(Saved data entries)

--*--

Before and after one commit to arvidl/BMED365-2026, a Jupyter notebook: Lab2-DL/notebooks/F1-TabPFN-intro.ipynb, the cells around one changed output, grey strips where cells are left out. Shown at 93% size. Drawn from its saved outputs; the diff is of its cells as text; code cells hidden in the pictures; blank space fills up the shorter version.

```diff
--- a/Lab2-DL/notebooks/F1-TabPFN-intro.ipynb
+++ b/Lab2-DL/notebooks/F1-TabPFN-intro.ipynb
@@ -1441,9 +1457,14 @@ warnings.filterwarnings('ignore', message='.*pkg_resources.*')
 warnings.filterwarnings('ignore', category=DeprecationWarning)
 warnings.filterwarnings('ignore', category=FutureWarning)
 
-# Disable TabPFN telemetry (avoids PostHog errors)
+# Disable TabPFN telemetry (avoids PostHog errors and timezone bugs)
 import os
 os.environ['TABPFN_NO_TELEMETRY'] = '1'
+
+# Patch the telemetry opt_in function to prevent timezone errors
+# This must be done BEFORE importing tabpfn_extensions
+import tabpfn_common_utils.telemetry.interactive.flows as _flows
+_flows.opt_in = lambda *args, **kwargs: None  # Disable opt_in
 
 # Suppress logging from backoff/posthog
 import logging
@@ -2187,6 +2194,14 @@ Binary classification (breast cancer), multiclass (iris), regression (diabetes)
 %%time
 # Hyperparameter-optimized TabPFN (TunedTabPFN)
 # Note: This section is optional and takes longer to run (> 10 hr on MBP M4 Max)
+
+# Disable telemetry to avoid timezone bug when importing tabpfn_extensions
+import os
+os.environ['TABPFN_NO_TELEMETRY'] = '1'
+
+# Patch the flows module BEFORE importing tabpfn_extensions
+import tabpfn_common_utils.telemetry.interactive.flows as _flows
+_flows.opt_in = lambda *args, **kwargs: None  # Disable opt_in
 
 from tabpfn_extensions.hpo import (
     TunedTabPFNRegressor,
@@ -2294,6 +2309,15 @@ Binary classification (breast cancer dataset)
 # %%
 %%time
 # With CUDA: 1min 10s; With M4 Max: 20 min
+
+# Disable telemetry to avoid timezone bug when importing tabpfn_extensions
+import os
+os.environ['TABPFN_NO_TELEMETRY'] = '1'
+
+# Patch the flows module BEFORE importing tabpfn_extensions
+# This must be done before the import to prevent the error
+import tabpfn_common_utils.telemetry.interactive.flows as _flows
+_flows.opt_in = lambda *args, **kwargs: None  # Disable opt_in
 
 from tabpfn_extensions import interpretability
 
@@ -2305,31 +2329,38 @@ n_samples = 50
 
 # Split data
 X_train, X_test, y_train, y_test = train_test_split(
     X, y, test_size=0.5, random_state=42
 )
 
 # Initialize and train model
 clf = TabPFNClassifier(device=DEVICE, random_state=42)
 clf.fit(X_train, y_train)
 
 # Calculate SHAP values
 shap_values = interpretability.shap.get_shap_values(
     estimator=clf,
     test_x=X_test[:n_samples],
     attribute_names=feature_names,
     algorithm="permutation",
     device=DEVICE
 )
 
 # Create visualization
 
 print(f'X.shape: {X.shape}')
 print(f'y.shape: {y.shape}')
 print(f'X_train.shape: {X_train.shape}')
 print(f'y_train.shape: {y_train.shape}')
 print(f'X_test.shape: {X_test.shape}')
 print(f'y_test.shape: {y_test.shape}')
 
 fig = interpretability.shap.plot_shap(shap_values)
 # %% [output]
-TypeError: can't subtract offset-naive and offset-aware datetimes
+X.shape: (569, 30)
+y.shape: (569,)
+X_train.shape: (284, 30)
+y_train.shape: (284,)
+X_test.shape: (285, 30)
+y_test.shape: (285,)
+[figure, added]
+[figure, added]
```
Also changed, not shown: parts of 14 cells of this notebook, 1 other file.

--*--

> _ACTIVITY_
Could you retype all of the entries exactly, leaving none out?

> _EXERCISE RESPONSE_
Before and after one commit to arvidl/BMED365-2026, a Jupyter notebook: Lab2-DL/notebooks/F1-TabPFN-intro.ipynb, the cells around one changed output, grey strips where cells are left out. Shown at 93% size. Drawn from its saved outputs; the diff is of its cells as text; code cells hidden in the pictures; blank space fills up the shorter version.

```diff
--- a/Lab2-DL/notebooks/F1-TabPFN-intro.ipynb
+++ b/Lab2-DL/notebooks/F1-TabPFN-intro.ipynb
@@ -1441,9 +1457,14 @@ warnings.filterwarnings('ignore', message='.*pkg_resources.*')
 warnings.filterwarnings('ignore', category=DeprecationWarning)
 warnings.filterwarnings('ignore', category=FutureWarning)
 
-# Disable TabPFN telemetry (avoids PostHog errors)
+# Disable TabPFN telemetry (avoids PostHog errors and timezone bugs)
 import os
 os.environ['TABPFN_NO_TELEMETRY'] = '1'
+
+# Patch the telemetry opt_in function to prevent timezone errors
+# This must be done BEFORE importing tabpfn_extensions
+import tabpfn_common_utils.telemetry.interactive.flows as _flows
+_flows.opt_in = lambda *args, **kwargs: None  # Disable opt_in
 
 # Suppress logging from backoff/posthog
 import logging
@@ -2187,6 +2194,14 @@ Binary classification (breast cancer), multiclass (iris), regression (diabetes)
 %%time
 # Hyperparameter-optimized TabPFN (TunedTabPFN)
 # Note: This section is optional and takes longer to run (> 10 hr on MBP M4 Max)
+
+# Disable telemetry to avoid timezone bug when importing tabpfn_extensions
+import os
+os.environ['TABPFN_NO_TELEMETRY'] = '1'
+
+# Patch the flows module BEFORE importing tabpfn_extensions
+import tabpfn_common_utils.telemetry.interactive.flows as _flows
+_flows.opt_in = lambda *args, **kwargs: None  # Disable opt_in
 
 from tabpfn_extensions.hpo import (
     TunedTabPFNRegressor,
@@ -2294,6 +2309,15 @@ Binary classification (breast cancer dataset)
 # %%
 %%time
 # With CUDA: 1min 10s; With M4 Max: 20 min
+
+# Disable telemetry to avoid timezone bug when importing tabpfn_extensions
+import os
+os.environ['TABPFN_NO_TELEMETRY'] = '1'
+
+# Patch the flows module BEFORE importing tabpfn_extensions
+# This must be done before the import to prevent the error
+import tabpfn_common_utils.telemetry.interactive.flows as _flows
+_flows.opt_in = lambda *args, **kwargs: None  # Disable opt_in
 
 from tabpfn_extensions import interpretability
 
@@ -2305,31 +2329,38 @@ n_samples = 50
 
 # Split data
 X_train, X_test, y_train, y_test = train_test_split(
     X, y, test_size=0.5, random_state=42
 )
 
 # Initialize and train model
 clf = TabPFNClassifier(device=DEVICE, random_state=42)
 clf.fit(X_train, y_train)
 
 # Calculate SHAP values
 shap_values = interpretability.shap.get_shap_values(
     estimator=clf,
     test_x=X_test[:n_samples],
     attribute_names=feature_names,
     algorithm="permutation",
     device=DEVICE
 )
 
 # Create visualization
 
 print(f'X.shape: {X.shape}')
 print(f'y.shape: {y.shape}')
 print(f'X_train.shape: {X_train.shape}')
 print(f'y_train.shape: {y_train.shape}')
 print(f'X_test.shape: {X_test.shape}')
 print(f'y_test.shape: {y_test.shape}')
 
 fig = interpretability.shap.plot_shap(shap_values)
 # %% [output]
-TypeError: can't subtract offset-naive and offset-aware datetimes
+X.shape: (569, 30)
+y.shape: (569,)
+X_train.shape: (284, 30)
+y_train.shape: (284,)
+X_test.shape: (285, 30)
+y_test.shape: (285,)
+[figure, added]
+[figure, added]
```
Also changed, not shown: parts of 14 cells of this notebook, 1 other file.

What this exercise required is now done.